The appearance of someone's (or something's) mouth and teeth can reveal a lot about their diet, their habits and habitat, even their socioeconomic status. That's why dental records are used for identification and why lying to a dentist about, say, your flossing regime is worthless. They already know. The late comedian Mitch Hedberg once said, "I can't get into the flossing thing. People who smoke say, 'Man, you don't know how hard it is to stop smoking.' Yes, I do. It's as hard as it is to start flossing."
The night after scheduling the maxillofacial surgery, ordering a SkullSplitter Ale was the right thing to do. An immediate advantage of getting one is the badass way you feel just saying the name aloud. And there he is, right on the bottle: Thorfinn Hausakluif. SkullSpitter. He's standing on the shores of Orkney, an archipelago off of Scotland's northern coast. The label says he was the Seventh Viking Earl of Orkney about 1,000 years ago and here, he's clad in a cape with what appears to be a dashing (yet manly) white shawl around his neck, clutching a shield and spear. This is a guy who'd gladly extract his own Nordic wisdom teeth with nary a flinch and then move right along to cracking some skulls.

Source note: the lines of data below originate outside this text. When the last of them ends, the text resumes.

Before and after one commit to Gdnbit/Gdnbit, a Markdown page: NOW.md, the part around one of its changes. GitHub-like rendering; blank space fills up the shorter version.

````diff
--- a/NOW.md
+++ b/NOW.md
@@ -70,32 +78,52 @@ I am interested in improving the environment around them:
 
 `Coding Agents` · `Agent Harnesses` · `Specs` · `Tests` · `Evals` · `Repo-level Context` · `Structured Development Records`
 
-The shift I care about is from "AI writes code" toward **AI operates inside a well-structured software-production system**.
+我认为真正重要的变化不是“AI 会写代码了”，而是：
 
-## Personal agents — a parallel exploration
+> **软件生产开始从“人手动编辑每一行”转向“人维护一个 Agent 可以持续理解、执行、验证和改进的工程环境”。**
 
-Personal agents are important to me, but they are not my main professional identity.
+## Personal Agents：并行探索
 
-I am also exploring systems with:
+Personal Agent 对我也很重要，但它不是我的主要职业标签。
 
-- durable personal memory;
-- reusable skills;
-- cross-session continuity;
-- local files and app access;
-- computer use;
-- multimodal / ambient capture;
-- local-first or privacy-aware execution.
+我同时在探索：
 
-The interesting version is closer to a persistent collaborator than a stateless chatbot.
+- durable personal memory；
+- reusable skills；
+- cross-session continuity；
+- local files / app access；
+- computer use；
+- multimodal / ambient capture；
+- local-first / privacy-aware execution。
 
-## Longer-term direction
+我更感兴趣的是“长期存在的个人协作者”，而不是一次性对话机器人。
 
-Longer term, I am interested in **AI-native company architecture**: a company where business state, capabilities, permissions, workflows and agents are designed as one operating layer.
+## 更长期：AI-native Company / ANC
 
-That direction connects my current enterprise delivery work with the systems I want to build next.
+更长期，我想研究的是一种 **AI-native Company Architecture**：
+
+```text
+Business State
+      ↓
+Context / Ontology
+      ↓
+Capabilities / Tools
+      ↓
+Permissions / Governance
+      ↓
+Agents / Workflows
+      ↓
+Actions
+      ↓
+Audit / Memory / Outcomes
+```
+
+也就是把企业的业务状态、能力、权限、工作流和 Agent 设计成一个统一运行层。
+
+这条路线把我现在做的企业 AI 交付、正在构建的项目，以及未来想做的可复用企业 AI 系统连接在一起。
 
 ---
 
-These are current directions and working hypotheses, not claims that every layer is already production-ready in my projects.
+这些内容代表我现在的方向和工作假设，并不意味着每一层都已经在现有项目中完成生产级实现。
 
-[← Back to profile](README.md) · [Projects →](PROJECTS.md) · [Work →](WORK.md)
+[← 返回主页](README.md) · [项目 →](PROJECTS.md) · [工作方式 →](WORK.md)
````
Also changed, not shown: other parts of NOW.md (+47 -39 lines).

This classic Scotch ale is roughly the color of flat Diet Pepsi. It's made at the Orkney Brewery, which opened in 1988. At 8.5 percent alcohol, this beer is not messing around. It's a strong, clean finish. A Viking conquest. Heck, ol' SkullSplitter himself would be a fierce replacement for St. Apollonia, the patron saint of dentists and oral surgeons. She was a martyr who had every tooth violently ripped out of her jaw in Alexandria, Egypt, around 249 A.D. If SkullSplitter were in charge, he'd bless patients with courage, bravado and a potent brew. Unless it turns out the Viking Age was ultimately taken down in a fit of maxillofacial surgery gone awry. And in that case we're totally screwed.